• _Prompt_: For this exercise, copy each line of the records that contains the word "formulas".

• _Data to examine_:
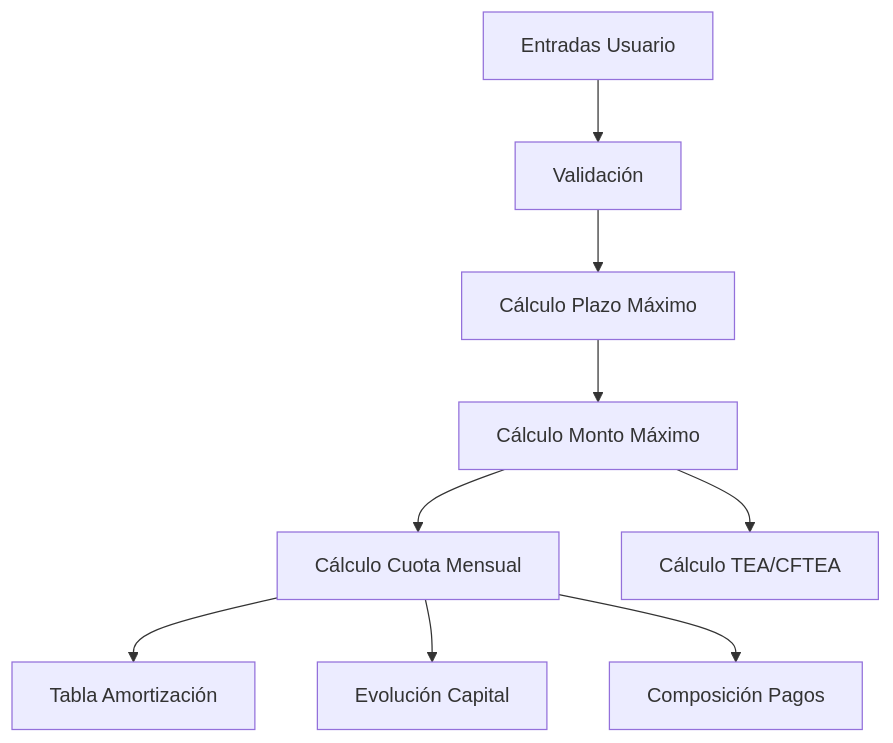
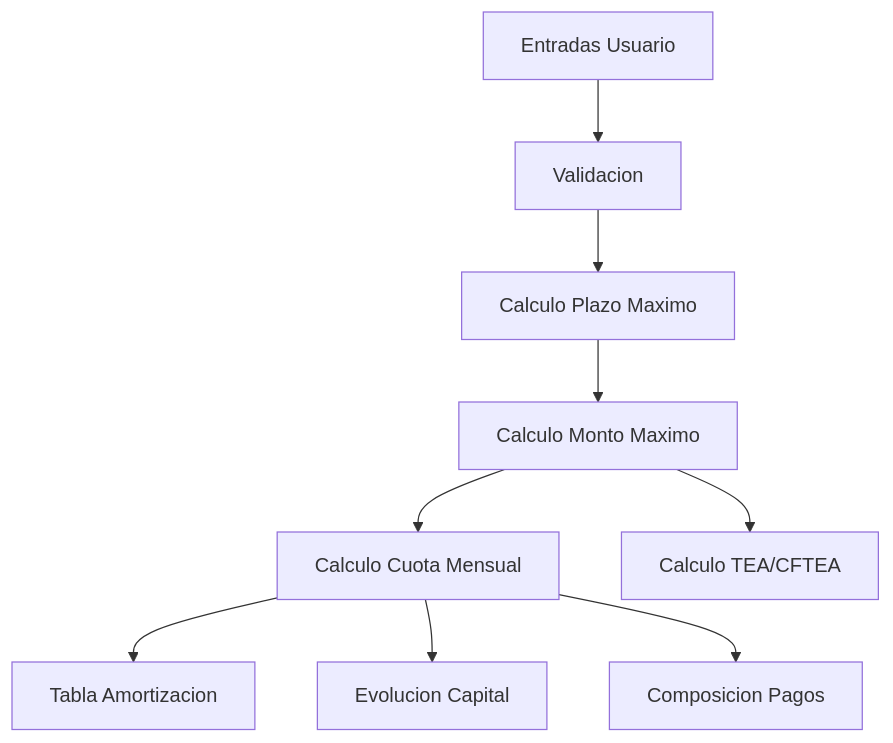
Diagram 13 of 14 in formulas/README.md (santiagoblanco22/calculator_dayana), drawn with Mermaid before and after one commit. The commit also changed other lines of this file and 3 other files, not shown here.

````diff
--- a/formulas/README.md
+++ b/formulas/README.md
@@ -385,11 +385,11 @@
 ```mermaid
 graph TD
-    A[Entradas Usuario] --> B[Validación]
-    B --> C[Cálculo Plazo Máximo]
-    C --> D[Cálculo Monto Máximo]
-    D --> E[Cálculo Cuota Mensual]
-    E --> F1[Tabla Amortización]
-    E --> F2[Evolución Capital]
-    E --> F3[Composición Pagos]
-    D --> G[Cálculo TEA/CFTEA]
+    A[Entradas Usuario] --> B[Validacion]
+    B --> C[Calculo Plazo Maximo]
+    C --> D[Calculo Monto Maximo]
+    D --> E[Calculo Cuota Mensual]
+    E --> F1[Tabla Amortizacion]
+    E --> F2[Evolucion Capital]
+    E --> F3[Composicion Pagos]
+    D --> G[Calculo TEA/CFTEA]
 ```
````
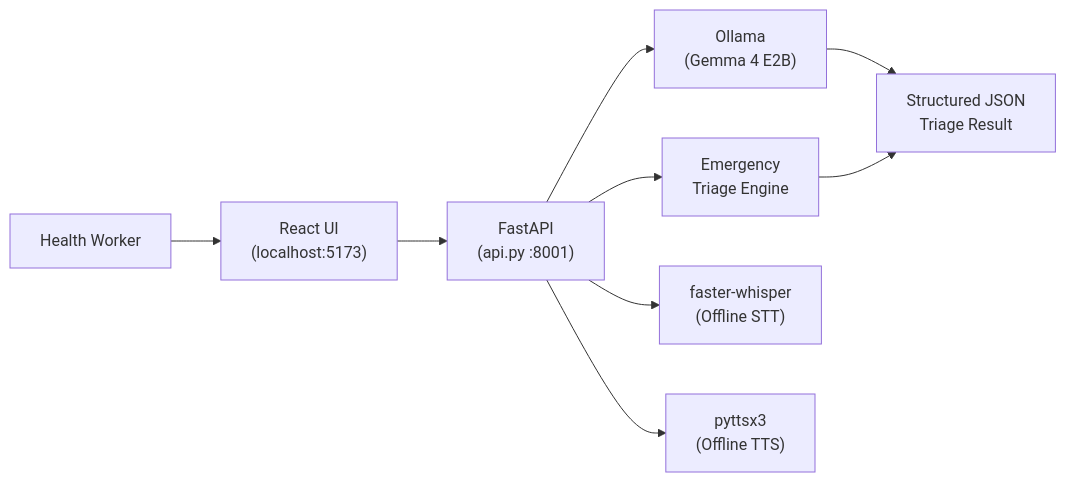
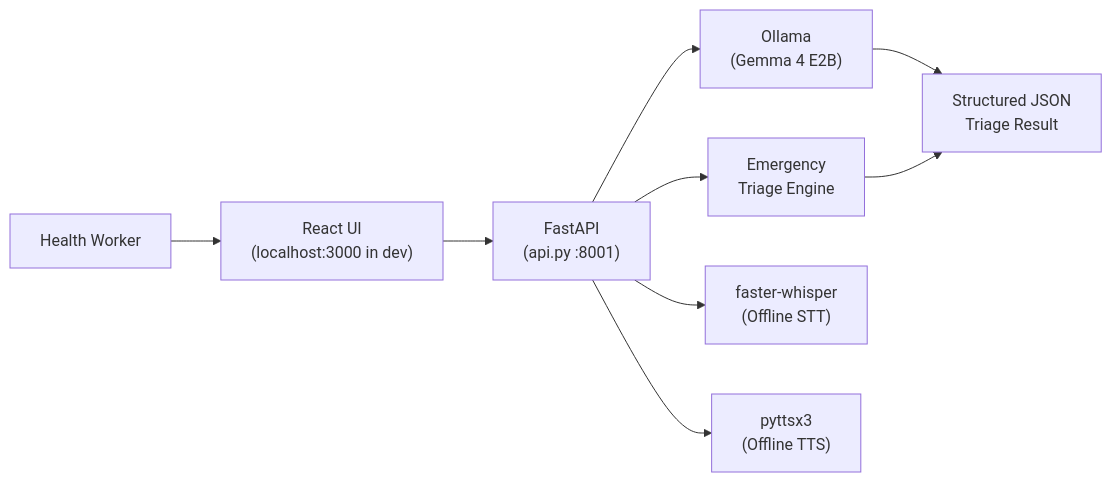
Before and after one commit to aj4344/gemma-guardians-HealstationAI: the first of 2 diagrams in README.md, drawn with Mermaid. The commit also changed other lines of this file and 19 other files, not shown here.

````diff
--- a/README.md
+++ b/README.md
@@ -46,11 +46,11 @@
 ```mermaid
 flowchart LR
-    User["Health Worker"] --> React["React UI\n(localhost:5173)"]
+    User["Health Worker"] --> React["React UI\n(localhost:3000 in dev)"]
     React --> FastAPI["FastAPI\n(api.py :8001)"]
     FastAPI --> Gemma["Ollama\n(Gemma 4 E2B)"]
     FastAPI --> Triage["Emergency\nTriage Engine"]
     FastAPI --> STT["faster-whisper\n(Offline STT)"]
     FastAPI --> TTS["pyttsx3\n(Offline TTS)"]
     Gemma --> Output["Structured JSON\nTriage Result"]
     Triage --> Output
 ```
````
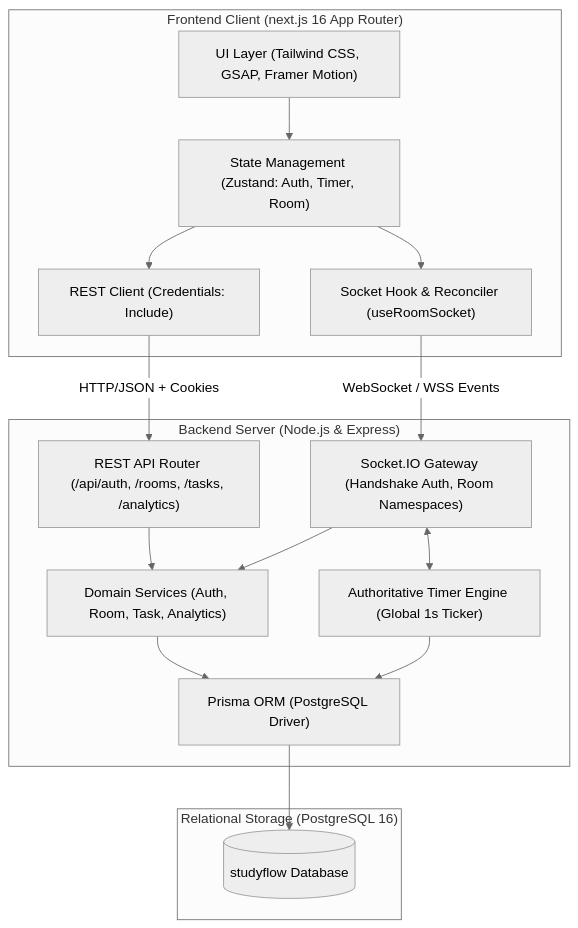
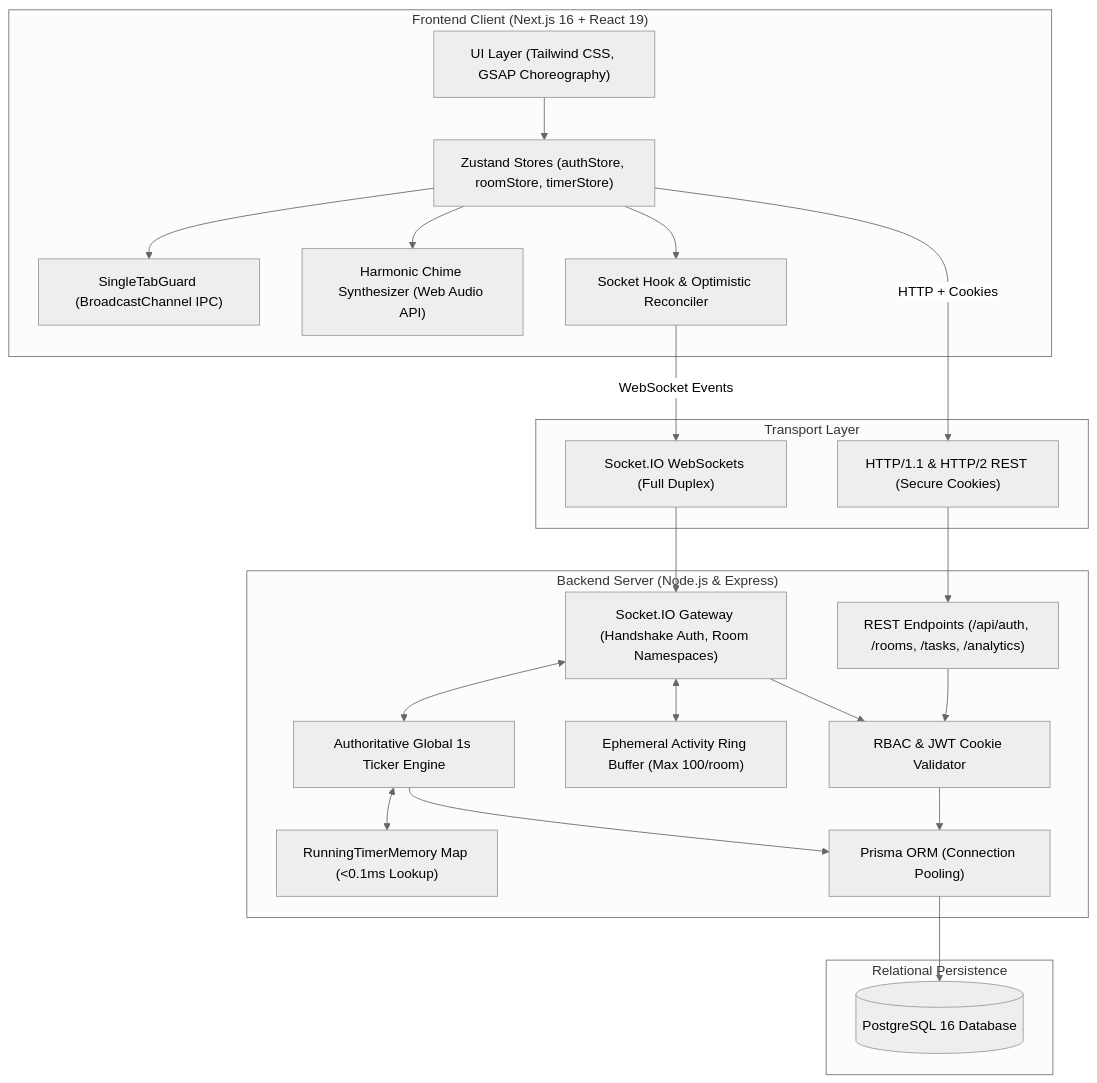
Before and after one commit to search4asraful/studyflow: the diagram in docs/ACADEMIC_DEFENSE.md, drawn with Mermaid (neutral theme). The commit also changed other lines of this file and 15 other files, not shown here.

````diff
--- a/docs/ACADEMIC_DEFENSE.md
+++ b/docs/ACADEMIC_DEFENSE.md
@@ -21,33 +90,47 @@
 ```mermaid
 flowchart TD
-    subgraph Client["Frontend Client (next.js 16 App Router)"]
-        UI["UI Layer (Tailwind CSS, GSAP, Framer Motion)"]
-        Stores["State Management (Zustand: Auth, Timer, Room)"]
-        SocketHook["Socket Hook & Reconciler (useRoomSocket)"]
-        ApiClient["REST Client (Credentials: Include)"]
+    subgraph Frontend["Frontend Client (Next.js 16 + React 19)"]
+        UI["UI Layer (Tailwind CSS, GSAP Choreography)"]
+        TabGuard["SingleTabGuard (BroadcastChannel IPC)"]
+        WebAudio["Harmonic Chime Synthesizer (Web Audio API)"]
+        ZustandStores["Zustand Stores (authStore, roomStore, timerStore)"]
+        SocketHook["Socket Hook & Optimistic Reconciler"]
     end
 
-    subgraph Server["Backend Server (Node.js & Express)"]
-        RestRouter["REST API Router (/api/auth, /rooms, /tasks, /analytics)"]
-        SocketGateway["Socket.IO Gateway (Handshake Auth, Room Namespaces)"]
-        TimerEngine["Authoritative Timer Engine (Global 1s Ticker)"]
-        Services["Domain Services (Auth, Room, Task, Analytics)"]
-        PrismaORM["Prisma ORM (PostgreSQL Driver)"]
+    subgraph Transport["Transport Layer"]
+        RestTransport["HTTP/1.1 & HTTP/2 REST (Secure Cookies)"]
+        WsTransport["Socket.IO WebSockets (Full Duplex)"]
     end
 
-    subgraph Database["Relational Storage (PostgreSQL 16)"]
-        PG[("studyflow Database")]
+    subgraph Backend["Backend Server (Node.js & Express)"]
+        RestGateway["REST Endpoints (/api/auth, /rooms, /tasks, /analytics)"]
+        SocketGateway["Socket.IO Gateway (Handshake Auth, Room Namespaces)"]
+        TickerEngine["Authoritative Global 1s Ticker Engine"]
+        MemoryState["RunningTimerMemory Map (<0.1ms Lookup)"]
+        RingBuffer["Ephemeral Activity Ring Buffer (Max 100/room)"]
+        AuthRBAC["RBAC & JWT Cookie Validator"]
+        PrismaORM["Prisma ORM (Connection Pooling)"]
     end
 
-    UI --> Stores
-    Stores --> SocketHook
-    Stores --> ApiClient
-    ApiClient -->|HTTP/JSON + Cookies| RestRouter
-    SocketHook -->|WebSocket / WSS Events| SocketGateway
-    RestRouter --> Services
-    SocketGateway --> Services
-    SocketGateway <--> TimerEngine
-    Services --> PrismaORM
-    TimerEngine --> PrismaORM
-    PrismaORM --> PG
+    subgraph Database["Relational Persistence"]
+        Postgres[("PostgreSQL 16 Database")]
+    end
+
+    UI --> ZustandStores
+    ZustandStores --> TabGuard
+    ZustandStores --> WebAudio
+    ZustandStores --> SocketHook
+    SocketHook -->|WebSocket Events| WsTransport
+    ZustandStores -->|HTTP + Cookies| RestTransport
+
+    RestTransport --> RestGateway
+    WsTransport --> SocketGateway
+    RestGateway --> AuthRBAC
+    SocketGateway --> AuthRBAC
+    SocketGateway <--> TickerEngine
+    TickerEngine <--> MemoryState
+    SocketGateway <--> RingBuffer
+    AuthRBAC --> PrismaORM
+    TickerEngine --> PrismaORM
+    PrismaORM --> Postgres
 ```
````
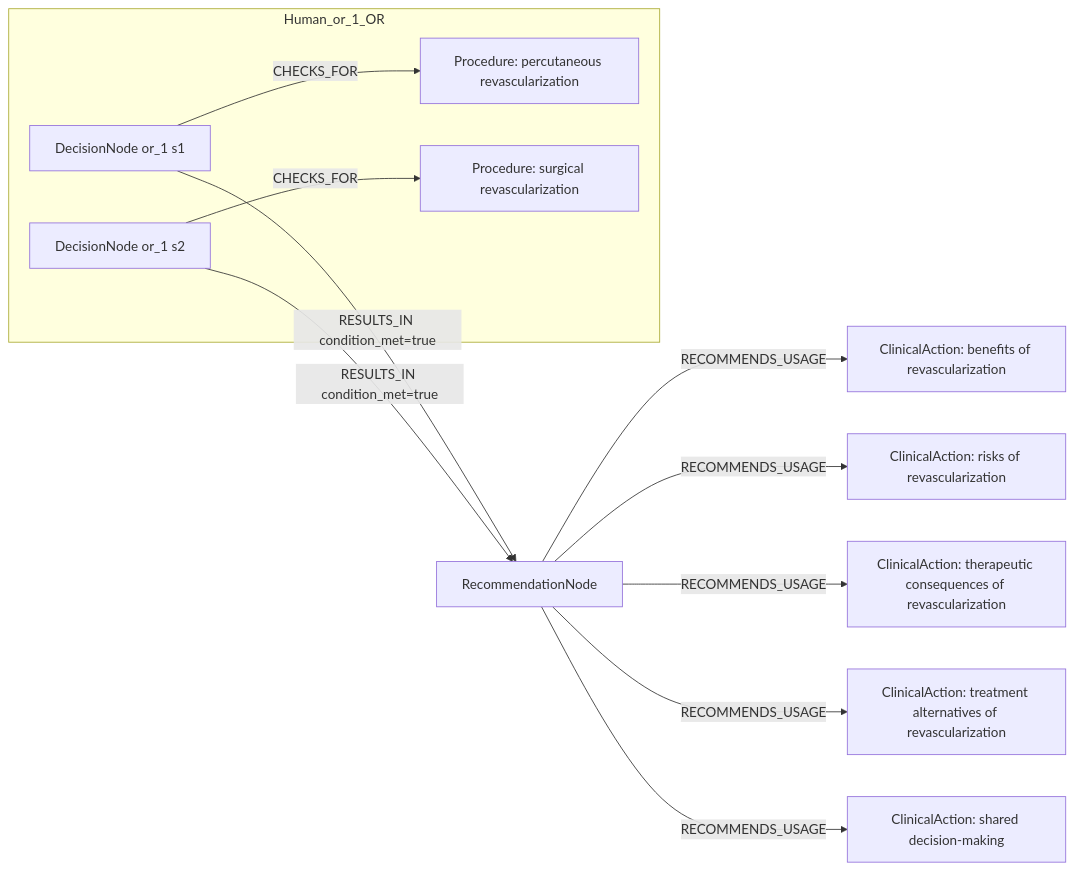
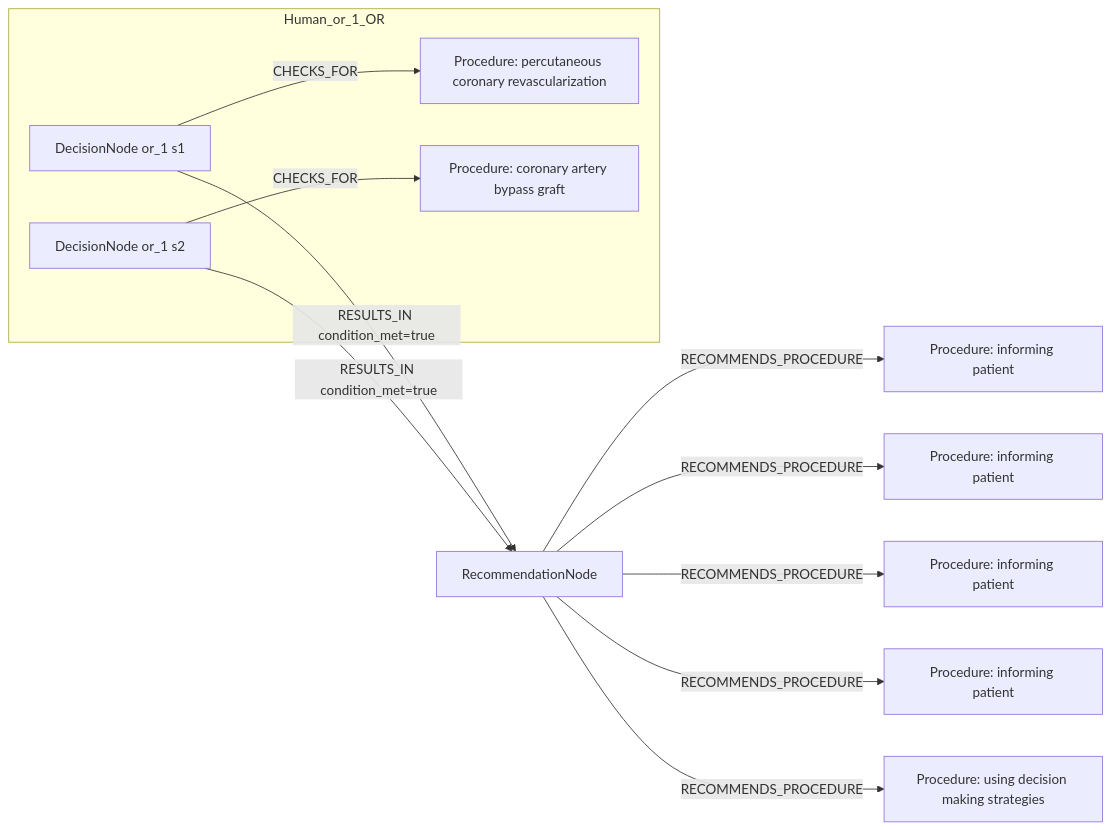
One commit to dieterich-lab/CardioGuidelinesGraph changed the first of 2 diagrams in docs/table22_rows_comparison/row_01.md. Above: the diagram before and after it, drawn with Mermaid. The commit also changed other lines of this file and 27 other files, not shown here.

````diff
--- a/docs/table22_rows_comparison/row_01.md
+++ b/docs/table22_rows_comparison/row_01.md
@@ -248,24 +144,24 @@
 ```mermaid
 graph LR
   REC[RecommendationNode]
-  ACT1[ClinicalAction: benefits of revascularization]
-  REC -->|RECOMMENDS_USAGE| ACT1
-  ACT2[ClinicalAction: risks of revascularization]
-  REC -->|RECOMMENDS_USAGE| ACT2
-  ACT3[ClinicalAction: therapeutic consequences of revascularization]
-  REC -->|RECOMMENDS_USAGE| ACT3
-  ACT4[ClinicalAction: treatment alternatives of revascularization]
-  REC -->|RECOMMENDS_USAGE| ACT4
-  ACT5[ClinicalAction: shared decision-making]
-  REC -->|RECOMMENDS_USAGE| ACT5
+  ACT1[Procedure: informing patient]
+  REC -->|RECOMMENDS_PROCEDURE| ACT1
+  ACT2[Procedure: informing patient]
+  REC -->|RECOMMENDS_PROCEDURE| ACT2
+  ACT3[Procedure: informing patient]
+  REC -->|RECOMMENDS_PROCEDURE| ACT3
+  ACT4[Procedure: informing patient]
+  REC -->|RECOMMENDS_PROCEDURE| ACT4
+  ACT5[Procedure: using decision making strategies]
+  REC -->|RECOMMENDS_PROCEDURE| ACT5
   subgraph Human_or_1_OR
     D_or_1_1[DecisionNode or_1 s1]
-    C_or_1_1[Procedure: percutaneous revascularization]
+    C_or_1_1[Procedure: percutaneous coronary revascularization]
     D_or_1_1 -->|CHECKS_FOR| C_or_1_1
     D_or_1_2[DecisionNode or_1 s2]
-    C_or_1_2[Procedure: surgical revascularization]
+    C_or_1_2[Procedure: coronary artery bypass graft]
     D_or_1_2 -->|CHECKS_FOR| C_or_1_2
   end
   D_or_1_1 -->|RESULTS_IN condition_met=true| REC
   D_or_1_2 -->|RESULTS_IN condition_met=true| REC
 ```
````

• _Written reply_:
Diagram 13 of 14 in formulas/README.md (santiagoblanco22/calculator_dayana), drawn with Mermaid before and after one commit. The commit also changed other lines of this file and 3 other files, not shown here.
--- a/formulas/README.md
+++ b/formulas/README.md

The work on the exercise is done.